I walked over, said something like “would you like to dance” and watched in horror as she looked me up and down, then wordlessly walked away. The whole thing lasted maybe five seconds but felt like an eon. It felt as if the whole world was laughing at me. They probably weren’t but all these years later it still smarts. I used to love slow jams. Now they make me twitchy. I’m probably still suffering from a low grade form of post traumatic stress syndrome brought on by my slow jam rejection. If I’m ever getting married, the first dance might have to be some up-tempo choreographed Michael Jackson-esque number. Either that or we’ll do the group/line dance thing. Like in Footloose. Anything to avoid a slow dance.

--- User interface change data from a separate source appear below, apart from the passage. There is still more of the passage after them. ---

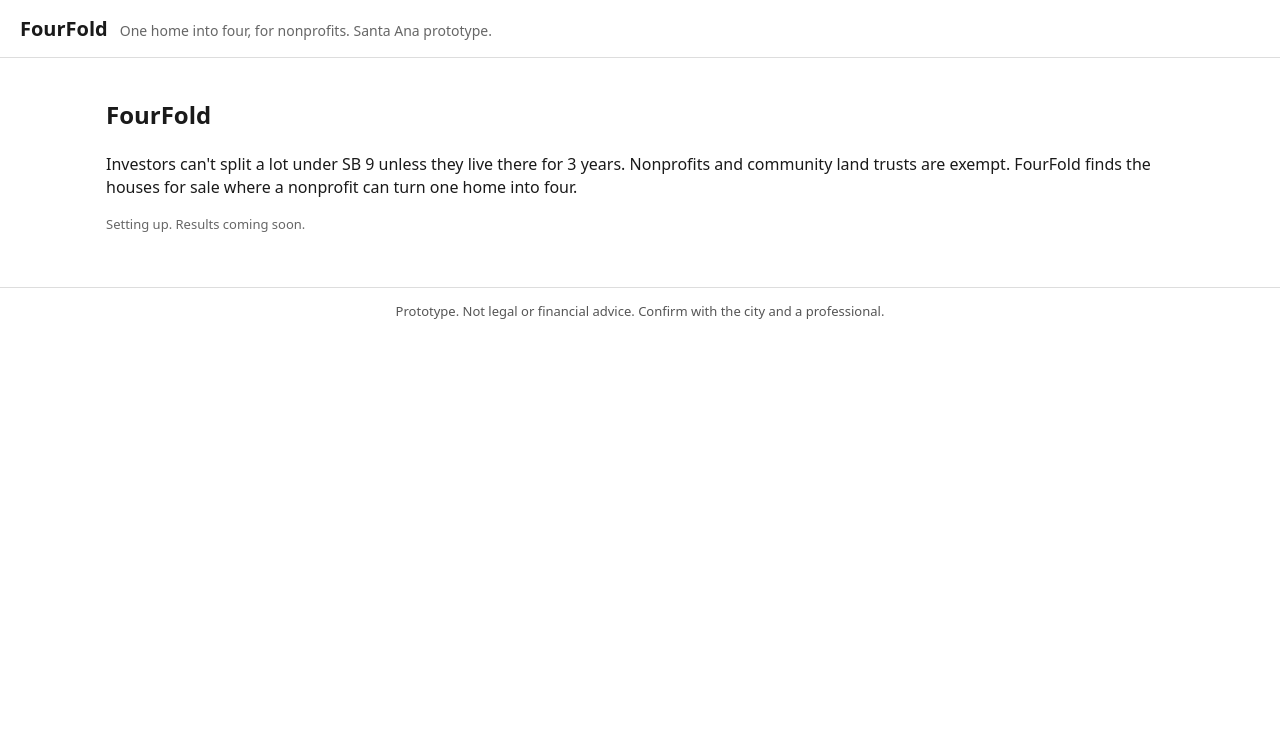
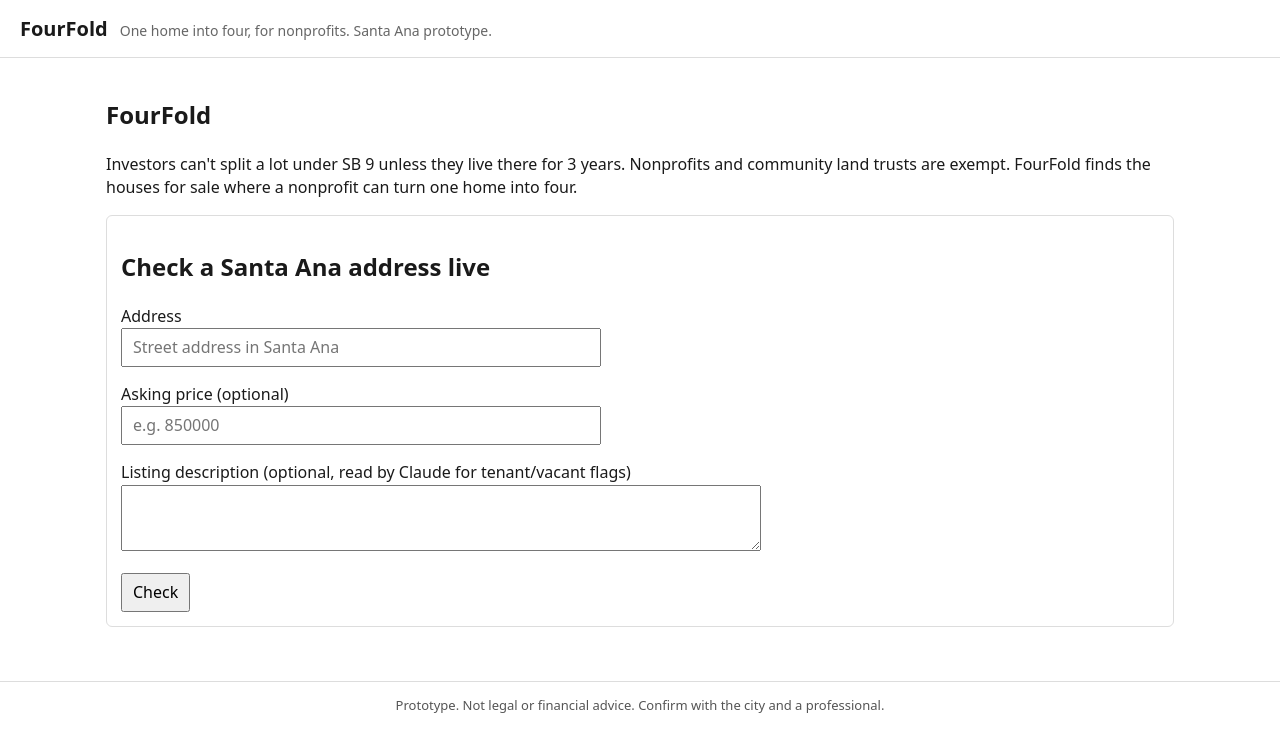
Before and after one commit to jhwn72/fourfold, a Next.js app: page / in a window 1280 px wide. Shown: the top 752 px of the page. Built offline with nearby package versions, Linux system fonts and the light colour scheme.

Commit message:
Add live check API route and bare checklist page

```diff
--- /dev/null
+++ b/src/app/api/check/route.ts
@@ -0,0 +1,25 @@
+import { NextResponse } from "next/server";
+import { checkSite } from "@/lib/sb9";
+import { readListing } from "@/lib/listing-reader";
+
+export const runtime = "nodejs";
+export const maxDuration = 60;
+
+// Live check for one address. Every external call has an 8 second timeout; a failed call
+// becomes UNKNOWN with the reason and the other checks still return.
+export async function POST(req: Request) {
+  let body: { address?: string; asking_price?: number | string | null; description?: string };
+  try {
+    body = await req.json();
+  } catch {
+    return NextResponse.json({ error: "Send JSON with an address." }, { status: 400 });
+  }
+  const address = String(body.address ?? "").trim().slice(0, 200);
+  if (!address) return NextResponse.json({ error: "Address is required." }, { status: 400 });
+  const priceNum = body.asking_price === null || body.asking_price === "" || body.asking_price === undefined ? null : Number(body.asking_price);
+  const asking_price = priceNum && Number.isFinite(priceNum) && priceNum > 0 ? priceNum : null;
+  const description = String(body.description ?? "").slice(0, 8000);
+  const evidence = await readListing(description);
+  const result = await checkSite({ id: "live", address, city: "Santa Ana", asking_price, description }, evidence);
+  return NextResponse.json(result);
+}
--- a/src/app/page.tsx
+++ b/src/app/page.tsx
@@ -1,9 +1,11 @@
+import LiveCheck from "@/components/LiveCheck";
+
 export default function Home() {
   return (
     <section>
       <h1>FourFold</h1>
       <p>Investors can&apos;t split a lot under SB 9 unless they live there for 3 years. Nonprofits and community land trusts are exempt. FourFold finds the houses for sale where a nonprofit can turn one home into four.</p>
-      <p className="muted">Setting up. Results coming soon.</p>
+      <LiveCheck />
     </section>
   );
 }
--- /dev/null
+++ b/src/components/Checklist.tsx
@@ -0,0 +1,30 @@
+import type { SiteResult } from "@/lib/types";
+
+export const money = (n: number | null) => (n == null ? "UNKNOWN" : "$" + n.toLocaleString("en-US"));
+
+export default function Checklist({ result }: { result: SiteResult }) {
+  return (
+    <div>
+      <p>
+        <span className={`status verdict-${result.verdict.replace(" ", "_")}`}>{result.verdict}</span>{" "}
+        {result.verdict_reason}
+      </p>
+      <p className="muted">Max homes: {result.max_homes ?? "UNKNOWN"} · Price: {money(result.asking_price)} · Land and building purchase per home, before construction: {money(result.land_cost_per_home)}</p>
+      <div className="table-wrap">
+        <table>
+          <thead><tr><th>Test</th><th>Result</th><th>Value</th><th>Source and date checked</th></tr></thead>
+          <tbody>
+            {result.checks.map((c) => (
+              <tr key={c.id}>
+                <td>{c.test}<div className="muted">{c.rule}</div></td>
+                <td><span className={`status ${c.status}`}>{c.possible_fail ? "POSSIBLE FAIL" : c.status}</span></td>
+                <td>{c.value}<div className="muted">{c.note}{c.next_step ? ` Next: ${c.next_step}` : ""}</div></td>
+                <td><a href={c.source_url} target="_blank" rel="noreferrer">{c.source_name}</a><div className="muted">{c.checked_at.slice(0, 10)}</div></td>
+              </tr>
+            ))}
+          </tbody>
+        </table>
+      </div>
+    </div>
+  );
+}
--- /dev/null
+++ b/src/components/LiveCheck.tsx
@@ -0,0 +1,47 @@
+"use client";
+import { useState } from "react";
+import type { SiteResult } from "@/lib/types";
+import Checklist from "./Checklist";
+
+export default function LiveCheck() {
+  const [address, setAddress] = useState("");
+  const [price, setPrice] = useState("");
+  const [description, setDescription] = useState("");
+  const [busy, setBusy] = useState(false);
+  const [result, setResult] = useState<SiteResult | null>(null);
+  const [error, setError] = useState<string | null>(null);
+
+  async function run(e: React.FormEvent) {
+    e.preventDefault();
+    setBusy(true); setError(null); setResult(null);
+    try {
+      const res = await fetch("/api/check", {
+        method: "POST",
+        headers: { "Content-Type": "application/json" },
+        body: JSON.stringify({ address, asking_price: price.replace(/[$,]/g, ""), description }),
+      });
+      const json = await res.json();
+      if (!res.ok) throw new Error(json.error ?? `HTTP ${res.status}`);
+      setResult(json);
+    } catch (err) {
+      setError((err as Error).message);
+    } finally {
+      setBusy(false);
+    }
+  }
+
+  return (
+    <div className="card">
+      <h2>Check a Santa Ana address live</h2>
+      <form onSubmit={run}>
+        <p><label>Address<br /><input type="text" value={address} onChange={(e) => setAddress(e.target.value)} placeholder="Street address in Santa Ana" required /></label></p>
+        <p><label>Asking price (optional)<br /><input type="text" value={price} onChange={(e) => setPrice(e.target.value)} placeholder="e.g. 850000" /></label></p>
+        <p><label>Listing description (optional, read by Claude for tenant/vacant flags)<br />
+          <textarea value={description} onChange={(e) => setDescription(e.target.value)} rows={4} style={{ width: "100%", maxWidth: 640 }} /></label></p>
+        <button type="submit" disabled={busy}>{busy ? "Checking public data..." : "Check"}</button>
+      </form>
+      {error && <p className="FAIL" style={{ padding: 8 }}>Error: {error}</p>}
+      {result && <Checklist result={result} />}
+    </div>
+  );
+}
--- /dev/null
+++ b/src/lib/listing-reader.ts
@@ -0,0 +1,5 @@
+// Placeholder until step 5: the Claude listing reader.
+import type { ListingEvidence } from "./types";
+export async function readListing(description: string): Promise<ListingEvidence> {
+  return { status: "skipped", note: description ? "Listing reader not wired up yet." : "No listing description to read.", flags: [] };
+}
```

Anyway, the point is, have a little compassion. Rejecting someone is not the time to be working through your own emotional dramas and melodramas. No need to exact some form of psychic revenge on the pour soul who chats you up at the barbecue. No need to be rude. Try to remember how horrible rejection feels and try not to visit that feeling upon someone else.
I don’t know what was happening in that young lady’s life. I don’t know what kind of day she had. But all she had to do was say no thank you. She wouldn’t have been forced to dance with someone she deemed undesirable. And I would have still have my dignity.
In closing, allow me to share an anecdote. Years ago I was introduced to a woman at a party. It became clear very early that she was interested in moi. The feeling was not mutual. I had a choice to make. I could reject this woman in grandiose fashion. Or I could be polite. I chose the latter.
We ended up becoming friends, very good friends. Also turns out that she knows a lot of women, a lot of attractive women in fact. As it turns out, some of these very attractive women happened to find me attractive too. As fate would have it, a few of these women wanted to have sex with me.
It pays to be polite people. It pays to be polite.